§ Task brief
Write out, word for word, every line in the data below from the one containing "SM-->>UI: Session Active" to the one containing "SM-->>UI: Return Hash", both of them included.

[Edit tracking data]
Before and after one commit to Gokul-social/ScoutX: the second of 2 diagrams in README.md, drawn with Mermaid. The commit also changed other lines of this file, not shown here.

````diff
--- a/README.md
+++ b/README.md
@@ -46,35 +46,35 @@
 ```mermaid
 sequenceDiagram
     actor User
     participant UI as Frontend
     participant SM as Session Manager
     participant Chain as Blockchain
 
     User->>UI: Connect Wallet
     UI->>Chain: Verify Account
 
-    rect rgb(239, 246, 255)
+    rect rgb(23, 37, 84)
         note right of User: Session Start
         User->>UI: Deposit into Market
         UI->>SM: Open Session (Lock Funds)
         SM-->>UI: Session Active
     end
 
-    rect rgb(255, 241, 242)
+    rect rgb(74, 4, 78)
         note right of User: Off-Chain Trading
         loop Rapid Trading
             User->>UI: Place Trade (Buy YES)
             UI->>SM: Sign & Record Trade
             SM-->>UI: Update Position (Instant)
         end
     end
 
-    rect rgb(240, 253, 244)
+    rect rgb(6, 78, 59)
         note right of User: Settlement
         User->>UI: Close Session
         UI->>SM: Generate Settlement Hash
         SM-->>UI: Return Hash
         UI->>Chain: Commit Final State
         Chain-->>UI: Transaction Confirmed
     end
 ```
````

§ Problem solution
         SM-->>UI: Session Active
     end
 
-    rect rgb(255, 241, 242)
+    rect rgb(74, 4, 78)
         note right of User: Off-Chain Trading
         loop Rapid Trading
             User->>UI: Place Trade (Buy YES)
             UI->>SM: Sign & Record Trade
             SM-->>UI: Update Position (Instant)
         end
     end
 
-    rect rgb(240, 253, 244)
+    rect rgb(6, 78, 59)
         note right of User: Settlement
         User->>UI: Close Session
         UI->>SM: Generate Settlement Hash
         SM-->>UI: Return Hash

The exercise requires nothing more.